But that doesn’t work either! A gaunt teenager grabs my elbow and pushes me around like a shopping cart! On paper, I feel, I should be much too strong to let him steer me around. Or at least too heavy and short! So how can he do that?
The guy’s got incredibly good structure. Young, ectomorphic, and still filling in, nevertheless he keeps every bone lined up against me so that, if I push, I’m pushing against a big tripod. If I press further, to bull my way through, the tripod falls aside a couple of inches and then I’m (a) stumbling past with a fist in my face, (b) slingshotted by my elbows, (c) clutched by my throat, or (d) all of the above.
Consider those cool science fairs where kids build weight-bearing bridges out of toothpicks. At a recent one, the winning toothpick bridge supported over eleven hundred times its own weight. Relative to that, my young partner has it easy: he could be nothing but bones in a track suit and I still couldn’t bull in on his structure. With that and footwork, he can walk me all over the dance floor like Fred and Ginger. You have to experience it to really believe it.
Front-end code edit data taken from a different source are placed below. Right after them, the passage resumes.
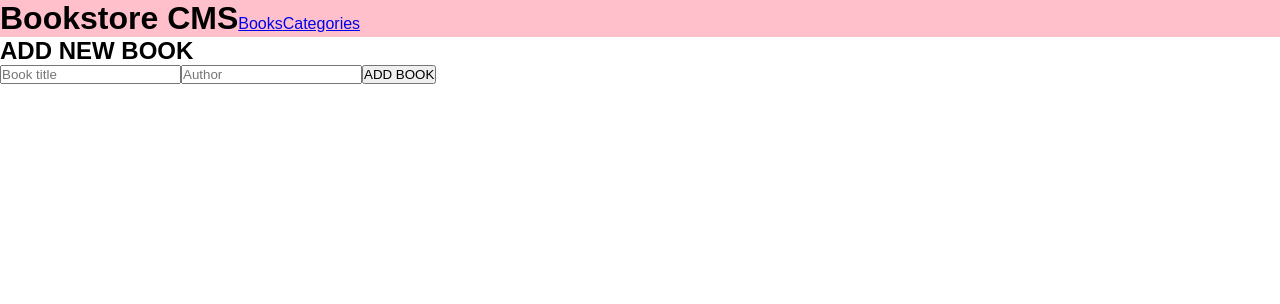
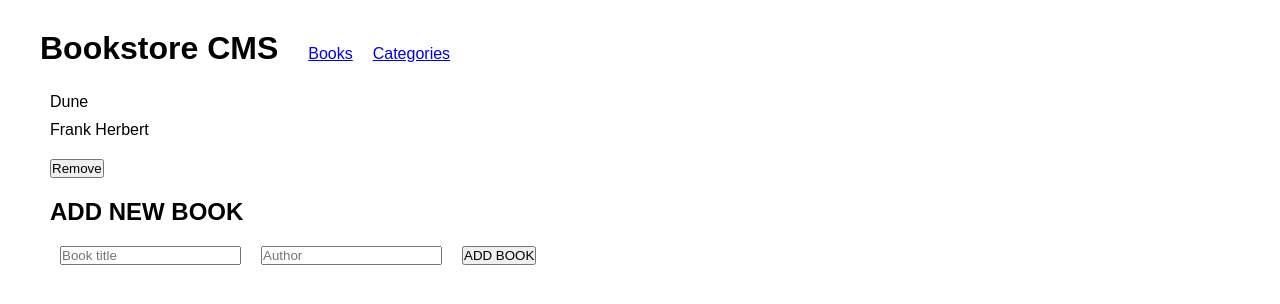
Before and after one commit to bengigo/bookstore, a React (Create React App) app: page / in a window 1280 px wide. Shown: the top 304 px of the page. Built offline with nearby package versions, Linux system fonts and the light colour scheme.

Commit message:
Fix linter issues

```diff
--- a/src/App.css
+++ b/src/App.css
@@ -4,12 +4,17 @@
   box-sizing: border-box;
   -webkit-box-sizing: border-box;
   font-family: "Poppins", sans-serif;
-  margin: 0;
+  margin: 10px;
   padding: 0;
 }
 
 header {
-    background-color: pink;
-    display: flex;
-    align-items: baseline;
+  display: flex;
+  align-items: baseline;
 }
+
+nav {
+  width: 10%;
+  display: flex;
+  justify-content: space-around;
+}
--- a/src/components/Books.js
+++ b/src/components/Books.js
@@ -4,6 +4,7 @@ import Form from './Form';
 
 // since there is no data yet, using a hard coded array to present the functionality
 
+const Books = () => {
   const Display = () => {
     const data = [
       {
@@ -11,14 +12,19 @@ const Display = () => {
         author: 'Frank Herbert',
       },
     ];
-  data.map((book) => <Book key={1} title={book.title} author={book.author} />);
+
+    return (
+      data.map((book) => <Book key={1} title={book.title} author={book.author} />)
+
+    );
   };
 
-const Books = () => (
+  return (
     <div>
       <Display />
       <Form />
     </div>
   );
+};
 
 export default Books;
```
Also changed, not shown: src/index.css (+17 -3 lines). Lines whose indentation alone changed are shown as unchanged.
All the good wing chun and JKD people there are like that. They may only weigh a buck twenty, but if you try to muscle them, you’re pushing at smoke; as soon as give them your center, rotate away from them, lift an elbow, cross your hands or feet, or commit one of many other positional sins, they’re on you with their entire weight. The whole 120 pounds falls on you all together, in one dense package, like Tarzan swinging on a rope and drop-kicking you.
The cool thing about structure is that it gives more strength without even needing more tension. It’s not magic, of course—physics is still physics. But if you’ve ever been a so-so powerlifter and then gotten good coaching, you know how your bench press goes up in literally minutes when the coach fixes your untutored hand, elbow, and back position. No, you can’t stop a charging elephant or knock out a gorilla just with good structure. But it turns out you can handle most humans that way, which continues to blow my mind whenever people do it to me.
* * * *
Structure is a (wonderfully) complicated subject. Not mysterious—no chakras, no kundalini energy—but still complicated in the sense that there are so many moving parts (feet, ankles, knees, hips, etc.), degrees of freedom, axes of movement, fulcrums and centers of rotation, and so on. As Sifu Aaron Bouchillon says of wing chun, “Some assembly is required.”
But there are other, simpler, “plug and play” techniques for hitting power that give quick gratification. Some sound recondite but aren’t (“borrowed energy,” “short power”), others sound as plain and unexotic as they really are, like holding-and-hitting.
We’ll return to those another day. In the meantime, as they like to say in Greenville, in the words of Jim Driscoll, another nearly canonic figure:
Hit first. Hit straight. Hit hard. Hit often.